| Exercise |
Count how many lines below include the string "scss", and give that number without anything else.

| Task inputs |
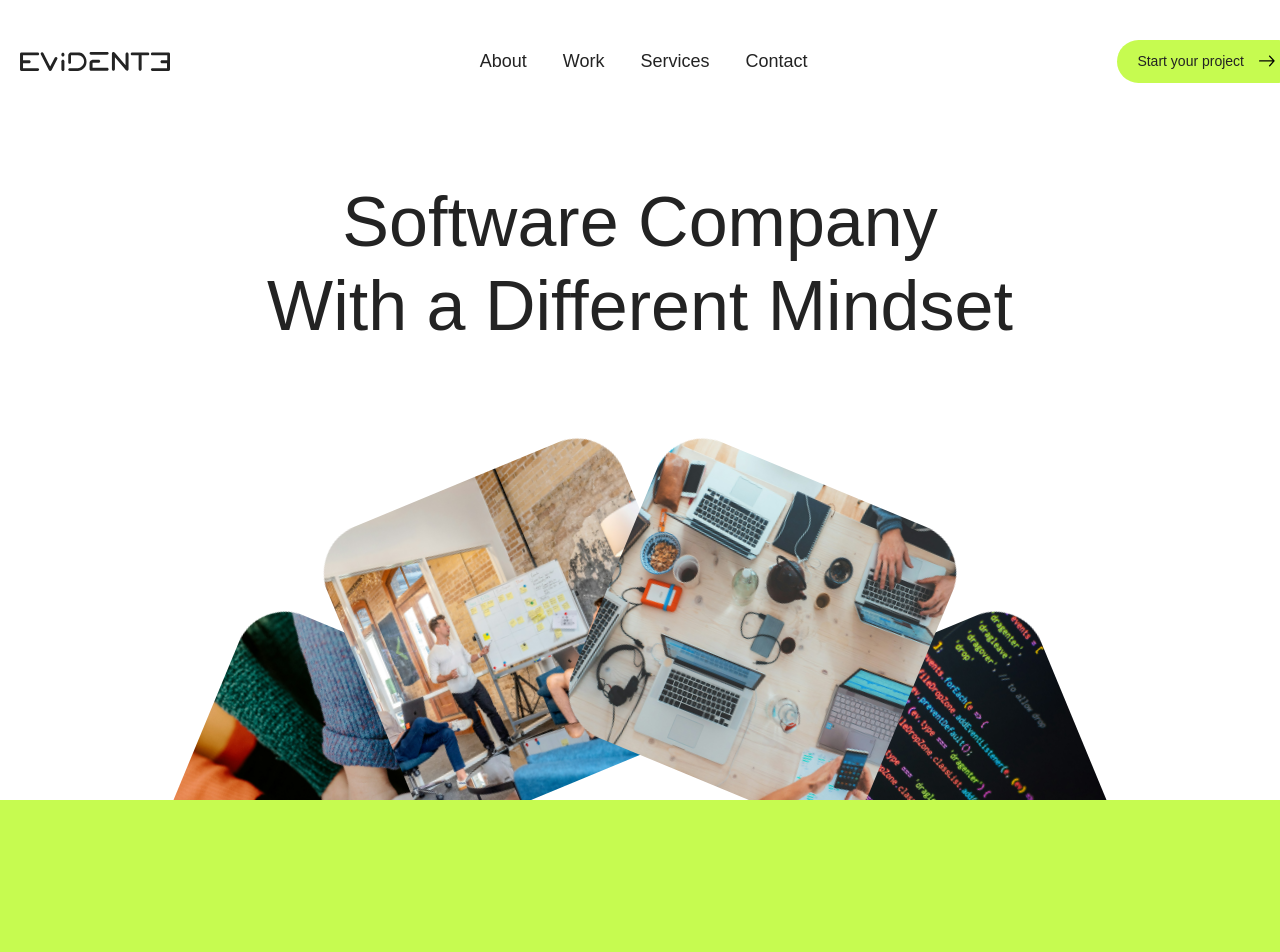
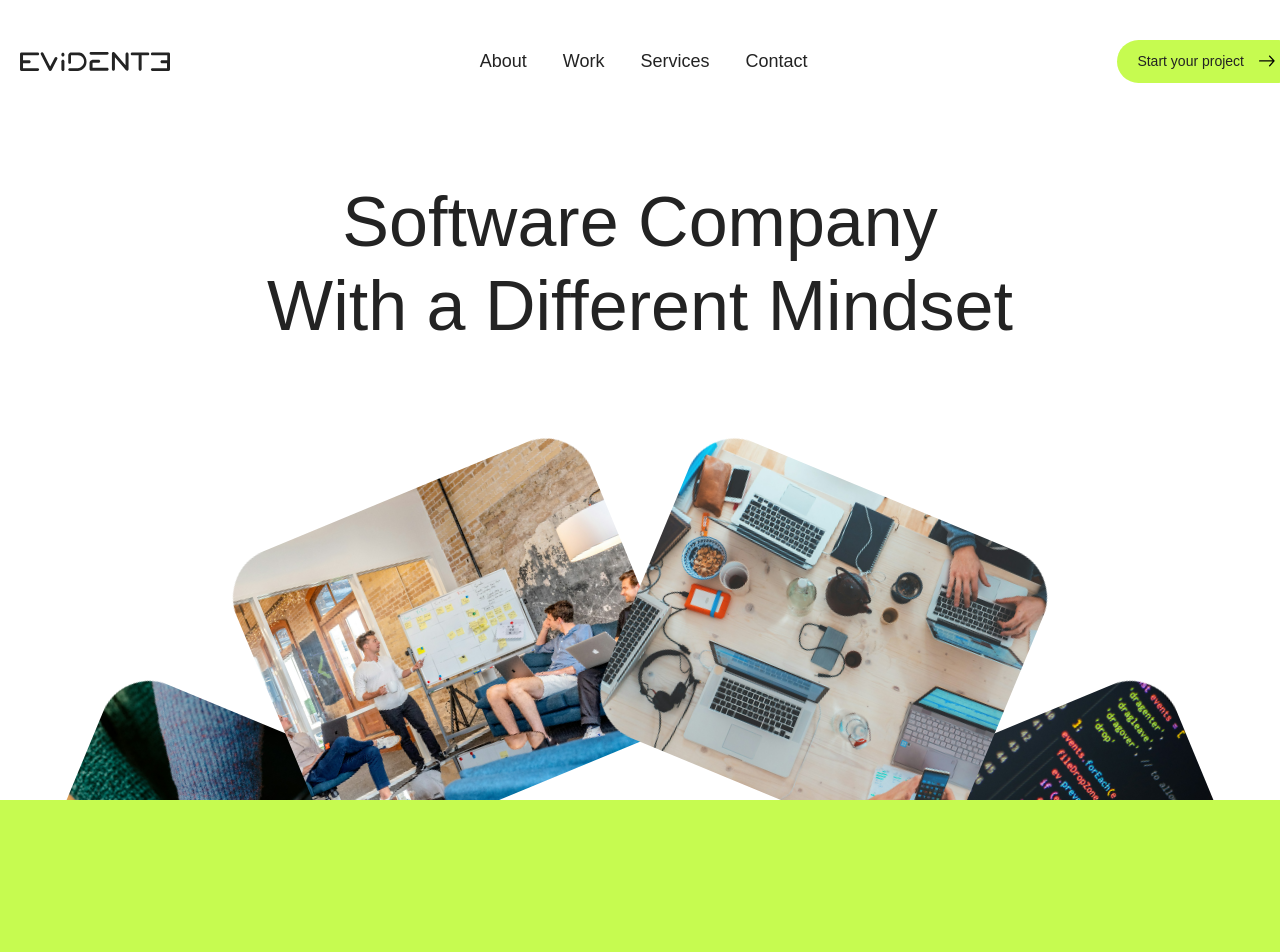
Before and after one commit to petar-simeta/evidente-website, a Next.js app: page / in a window 1280 px wide. Shown: the top 952 px of the page. Built offline with nearby package versions, Linux system fonts and the light colour scheme; a web font is replaced by a local one.

Commit message:
changes to image carousel in hero

```diff
--- a/app/page.module.scss
+++ b/app/page.module.scss
@@ -151,10 +151,10 @@
       .imageInner {
         position: relative;
         height: 25vw;
-        width: 25vw;
+        width: 30vw;
         border-radius: 50px;
         overflow: hidden;
-        transform-origin: 50% 150%;
+        transform-origin: 50% 200%;
 
         .imageInnerInner {
           position: absolute;
```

| Answer |
2